Screenshot and code edit data:
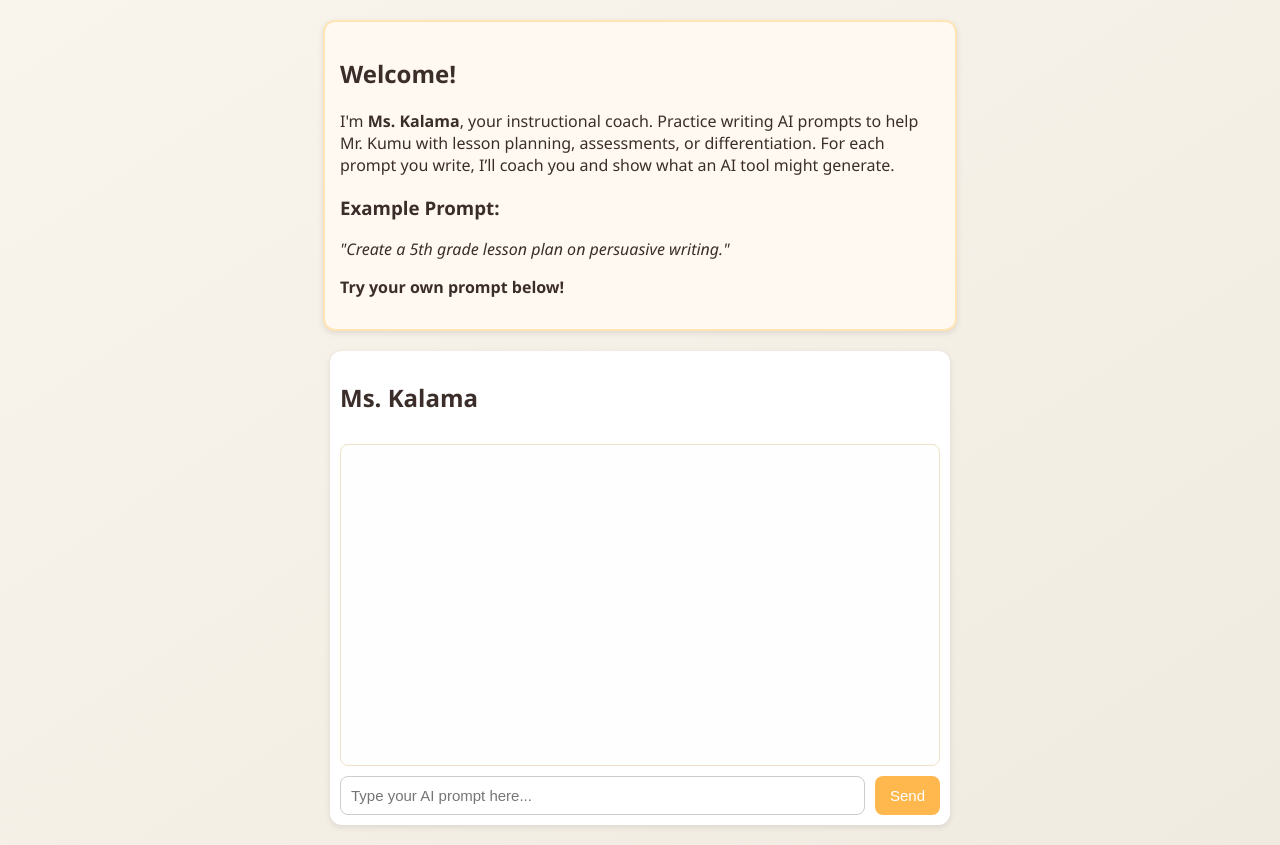
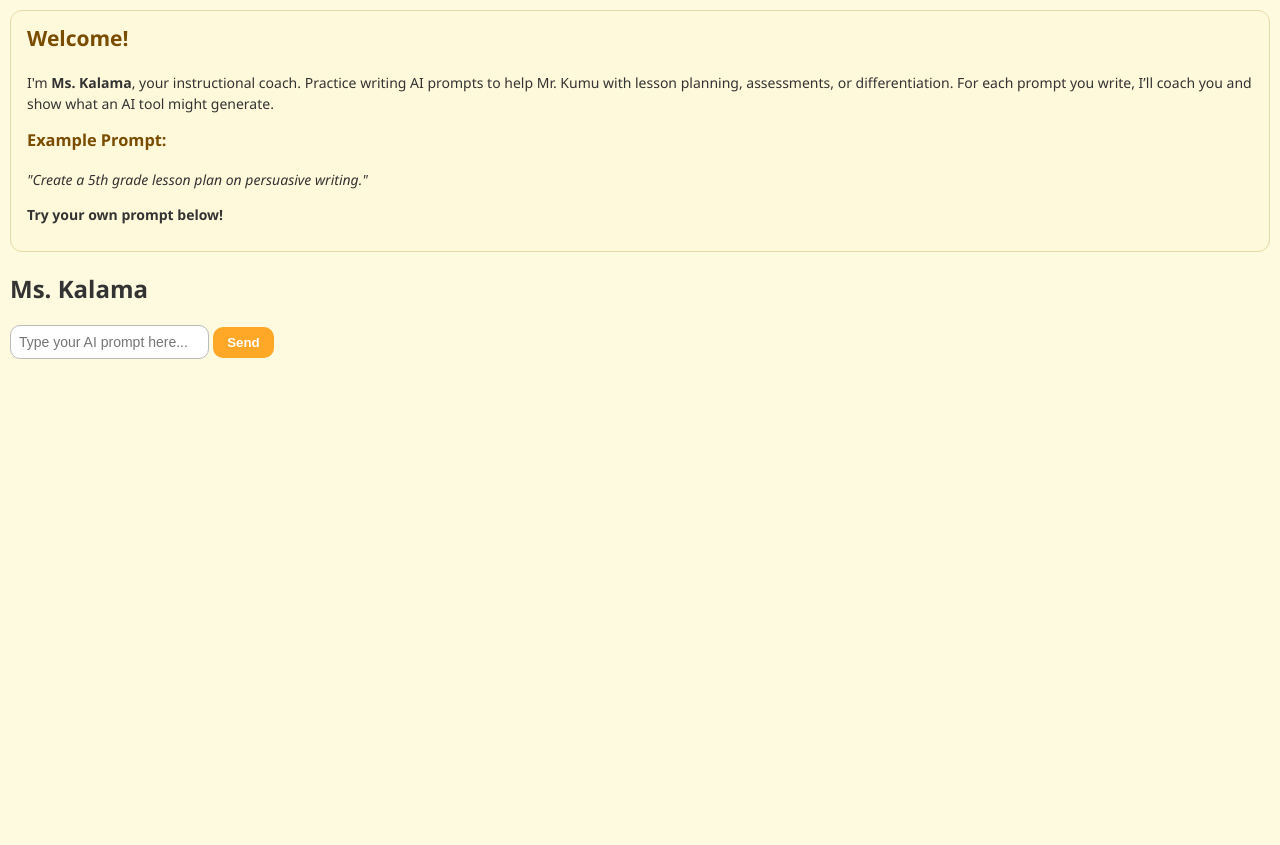
Before and after one commit to EvanHill-ID/Ms-Kalama, a website: page public/index.html in a window 1280 px wide. After the commit the page ends 800 px from the top, so only its background shows below. Drawn offline with Linux system fonts and the light colour scheme.

Commit message:
Update style.css

```diff
--- a/public/style.css
+++ b/public/style.css
@@ -1,100 +1,94 @@
-/* Apply a warm tropical theme */
 body {
-  font-family: 'Segoe UI', Tahoma, Geneva, Verdana, sans-serif;
-  background: linear-gradient(to bottom right, #f9f5ec, #f0ebe1);
-  color: #3b2e2a;
+  font-family: 'Segoe UI', sans-serif;
+  background-color: #fefae0;
   margin: 0;
-  padding: 20px;
-  display: flex;
-  flex-direction: column;
-  align-items: center;
+  padding: 10px;
+  color: #333;
 }
 
 #instructions {
-  background-color: #fff9f1;
-  border: 2px solid #ffe4b5;
+  background-color: #fff9db;
+  border: 1px solid #e6d9a8;
   border-radius: 12px;
-  padding: 15px;
-  max-width: 600px;
-  margin-bottom: 20px;
-  box-shadow: 0 2px 6px rgba(0,0,0,0.1);
+  padding: 12px 16px;
+  margin-bottom: 12px;
+  font-size: 14px;
+  line-height: 1.5;
 }
 
-.chat-container {
-  background-color: #ffffff;
-  border-radius: 12px;
-  box-shadow: 0 2px 6px rgba(0,0,0,0.1);
-  max-width: 600px;
-  width: 100%;
-  padding: 10px;
-  display: flex;
-  flex-direction: column;
-  gap: 10px;
-  position: relative;
+#instructions h2,
+#instructions h3 {
+  margin-top: 0;
+  font-weight: 600;
+  color: #7a4c00;
 }
 
-.chat-header {
-  display: flex;
-  justify-content: space-between;
-  align-items: center;
+#chat-container {
+  max-height: 250px;
+  overflow-y: auto;
+  padding: 8px;
+  background-color: #fff;
+  border: 1px solid #ddd;
+  border-radius: 12px;
+  margin-bottom: 10px;
+  font-size: 14px;
 }
 
-.kalama-img {
-  width: 60px;
-  height: 60px;
-  object-fit: cover;
-  border-radius: 50%;
-  border: 2px solid #ffd59a;
+.user-message {
+  text-align: right;
+  margin: 6px 0;
+  font-weight: bold;
+  color: #4a4e69;
 }
 
-.chat-box {
-  background-color: #fefefe;
-  border: 1px solid #eee0c9;
-  border-radius: 8px;
-  height: 300px;
-  overflow-y: auto;
-  padding: 10px;
-  font-size: 15px;
+.bot-message {
+  text-align: left;
+  background-color: #f0f4f8;
+  border-radius: 10px;
+  padding: 8px 10px;
+  margin: 6px 0;
+  color: #2f4858;
 }
 
-.input-area {
+#input-area {
   display: flex;
-  gap: 10px;
+  gap: 8px;
+  margin-bottom: 8px;
 }
 
 #user-input {
   flex: 1;
-  padding: 10px;
-  border-radius: 8px;
-  border: 1px solid #ccc;
-  font-size: 15px;
+  padding: 8px;
+  border: 1px solid #bbb;
+  border-radius: 10px;
+  font-size: 14px;
 }
 
-#send-button, #continue-btn {
-  padding: 10px 15px;
-  font-size: 15px;
-  border-radius: 8px;
+#send-button {
+  padding: 8px 14px;
+  background-color: #ffa726;
   border: none;
-  background-color: #ffb84d;
-  color: #fff;
+  border-radius: 10px;
+  color: white;
+  font-weight: bold;
   cursor: pointer;
-  transition: background-color 0.2s;
 }
 
-#send-button:hover, #continue-btn:hover {
-  background-color: #e89b2d;
+#send-button:hover {
+  background-color: #fb8c00;
 }
 
-.user-message, .bot-message {
-  margin-bottom: 10px;
+#continue-btn {
+  margin-top: 8px;
+  padding: 8px 12px;
+  border: none;
+  background-color: #81c784;
+  color: white;
+  font-weight: bold;
+  border-radius: 10px;
+  cursor: pointer;
 }
 
-.user-message {
-  text-align: right;
-  color: #2e5aac;
+#continue-btn:hover {
+  background-color: #66bb6a;
 }
-
-.bot-message {
-  text-align: left;
-  color: #4e342e;
-}
```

## TASK ITEM
Copy down every line of the entries containing the word "family".

## OUTPUT BELOW
-  font-family: 'Segoe UI', Tahoma, Geneva, Verdana, sans-serif;
+  font-family: 'Segoe UI', sans-serif;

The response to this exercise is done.